Task directions: Write out every line below that contains "assets".

Segment Open

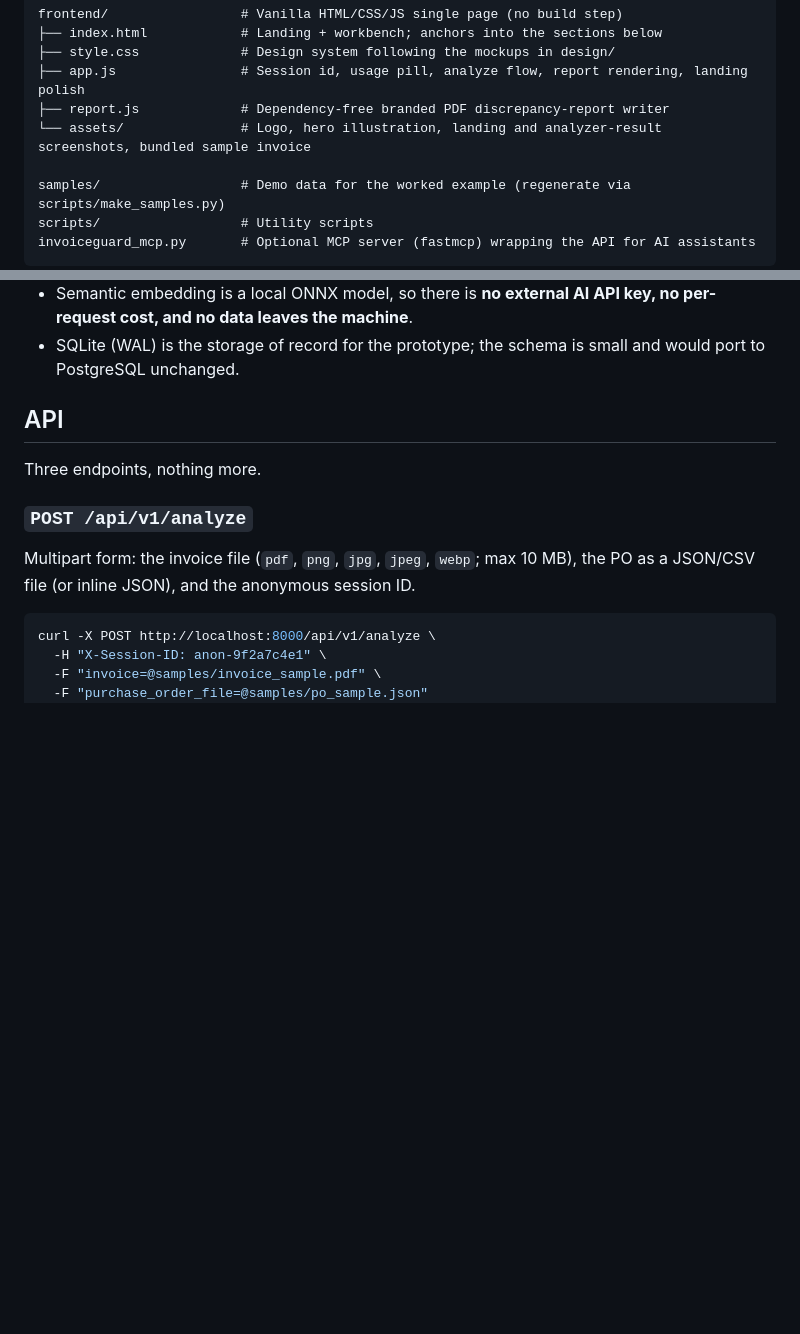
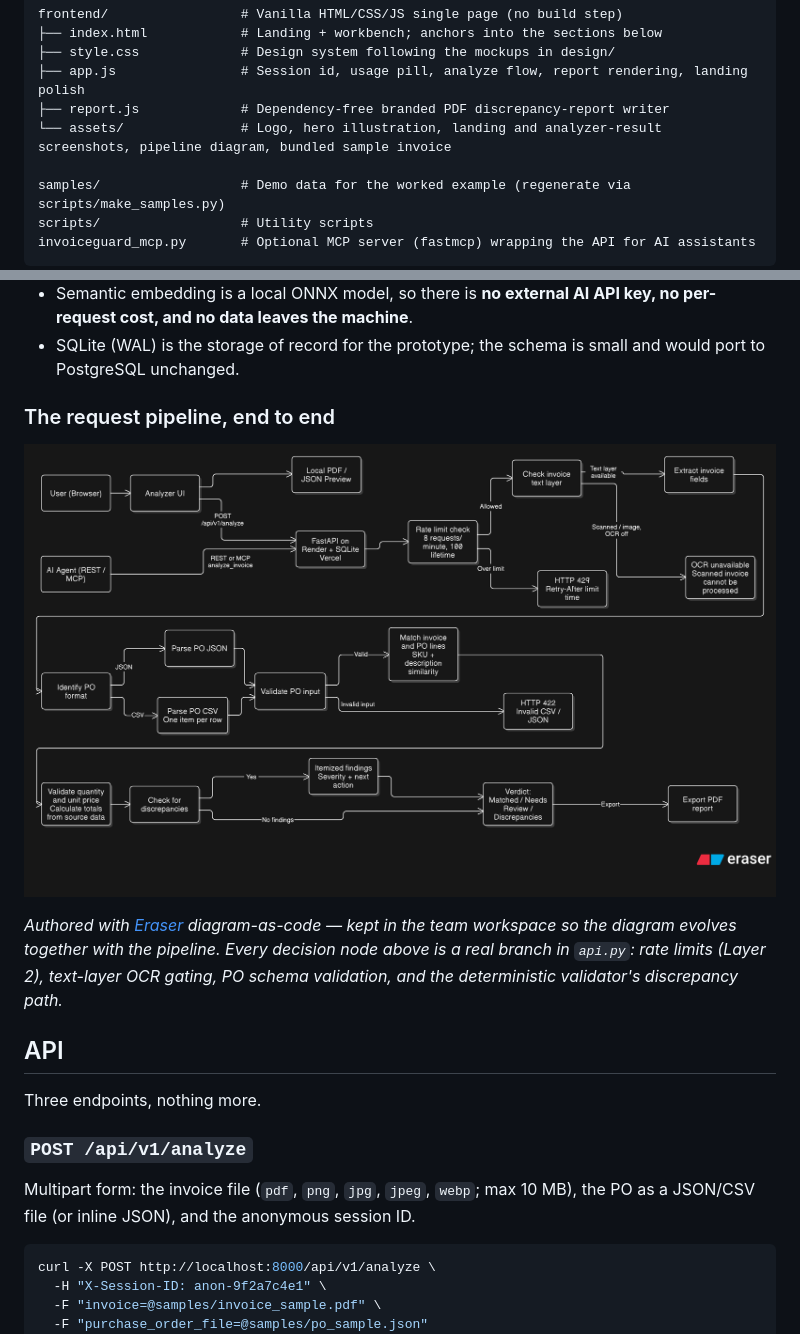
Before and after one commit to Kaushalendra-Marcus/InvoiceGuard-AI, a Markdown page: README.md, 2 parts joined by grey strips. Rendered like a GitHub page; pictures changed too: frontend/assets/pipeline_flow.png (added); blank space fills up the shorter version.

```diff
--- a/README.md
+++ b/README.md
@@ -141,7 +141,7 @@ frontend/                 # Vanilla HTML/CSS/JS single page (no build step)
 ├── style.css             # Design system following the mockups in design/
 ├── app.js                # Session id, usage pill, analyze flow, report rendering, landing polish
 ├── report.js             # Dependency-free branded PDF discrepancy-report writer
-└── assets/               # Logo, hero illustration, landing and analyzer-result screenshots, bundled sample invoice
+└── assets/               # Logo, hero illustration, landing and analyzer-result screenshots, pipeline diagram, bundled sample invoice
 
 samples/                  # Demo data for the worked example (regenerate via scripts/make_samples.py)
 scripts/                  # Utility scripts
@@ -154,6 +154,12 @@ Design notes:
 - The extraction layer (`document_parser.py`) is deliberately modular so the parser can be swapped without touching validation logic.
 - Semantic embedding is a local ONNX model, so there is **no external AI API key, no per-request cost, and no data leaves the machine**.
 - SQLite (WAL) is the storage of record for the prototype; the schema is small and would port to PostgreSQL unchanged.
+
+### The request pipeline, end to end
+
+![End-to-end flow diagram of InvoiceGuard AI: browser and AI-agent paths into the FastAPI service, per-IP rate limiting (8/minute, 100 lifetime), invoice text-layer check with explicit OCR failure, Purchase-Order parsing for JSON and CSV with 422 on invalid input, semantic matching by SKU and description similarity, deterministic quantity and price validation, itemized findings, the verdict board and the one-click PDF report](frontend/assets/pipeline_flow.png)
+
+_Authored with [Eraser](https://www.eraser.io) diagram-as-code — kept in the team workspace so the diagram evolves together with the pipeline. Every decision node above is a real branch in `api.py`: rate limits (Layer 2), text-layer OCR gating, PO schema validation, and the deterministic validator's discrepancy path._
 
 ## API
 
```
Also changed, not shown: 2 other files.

Segment Closed
Segment Open

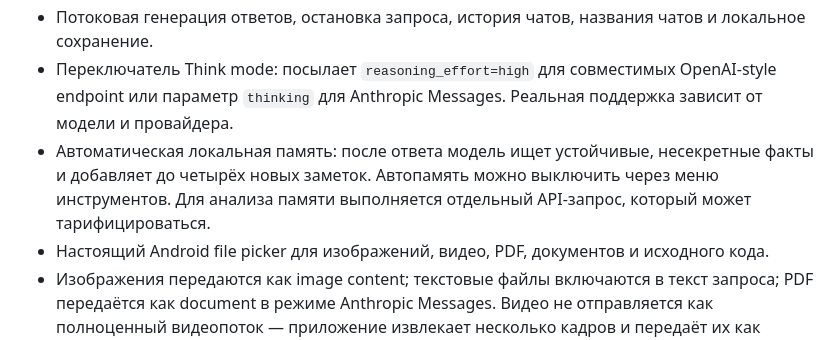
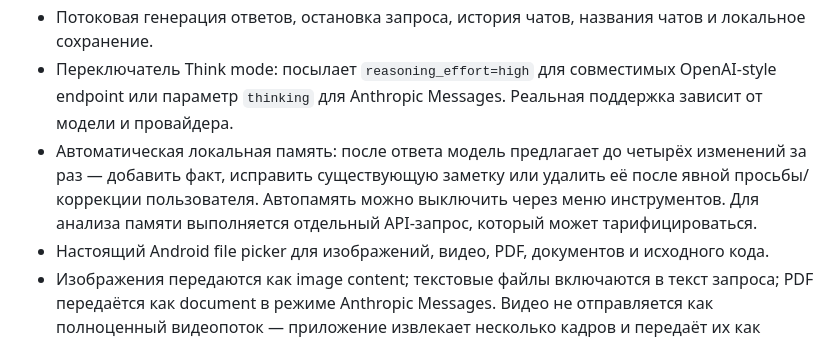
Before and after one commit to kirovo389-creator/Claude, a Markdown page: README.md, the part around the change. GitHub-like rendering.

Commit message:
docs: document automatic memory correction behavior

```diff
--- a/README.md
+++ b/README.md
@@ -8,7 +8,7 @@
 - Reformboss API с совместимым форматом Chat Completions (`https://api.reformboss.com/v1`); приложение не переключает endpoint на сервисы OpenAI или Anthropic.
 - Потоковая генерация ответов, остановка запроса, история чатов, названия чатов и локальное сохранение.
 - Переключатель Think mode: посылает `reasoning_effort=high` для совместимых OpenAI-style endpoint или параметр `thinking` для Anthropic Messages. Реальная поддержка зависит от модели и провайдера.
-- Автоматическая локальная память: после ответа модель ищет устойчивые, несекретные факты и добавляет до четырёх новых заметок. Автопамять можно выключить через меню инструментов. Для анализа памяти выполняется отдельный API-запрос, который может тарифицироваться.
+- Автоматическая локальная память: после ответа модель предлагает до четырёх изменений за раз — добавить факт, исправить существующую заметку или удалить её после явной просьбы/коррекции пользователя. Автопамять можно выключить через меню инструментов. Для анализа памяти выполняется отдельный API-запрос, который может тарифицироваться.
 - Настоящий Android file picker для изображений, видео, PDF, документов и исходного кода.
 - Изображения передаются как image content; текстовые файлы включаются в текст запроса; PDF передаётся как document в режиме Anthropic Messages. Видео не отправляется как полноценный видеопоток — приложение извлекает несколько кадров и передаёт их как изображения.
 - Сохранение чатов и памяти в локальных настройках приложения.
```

Segment Closed

Completed task:
Before and after one commit to Kaushalendra-Marcus/InvoiceGuard-AI, a Markdown page: README.md, 2 parts joined by grey strips. Rendered like a GitHub page; pictures changed too: frontend/assets/pipeline_flow.png (added); blank space fills up the shorter version.
-└── assets/               # Logo, hero illustration, landing and analyzer-result screenshots, bundled sample invoice
+└── assets/               # Logo, hero illustration, landing and analyzer-result screenshots, pipeline diagram, bundled sample invoice
+![End-to-end flow diagram of InvoiceGuard AI: browser and AI-agent paths into the FastAPI service, per-IP rate limiting (8/minute, 100 lifetime), invoice text-layer check with explicit OCR failure, Purchase-Order parsing for JSON and CSV with 422 on invalid input, semantic matching by SKU and description similarity, deterministic quantity and price validation, itemized findings, the verdict board and the one-click PDF report](frontend/assets/pipeline_flow.png)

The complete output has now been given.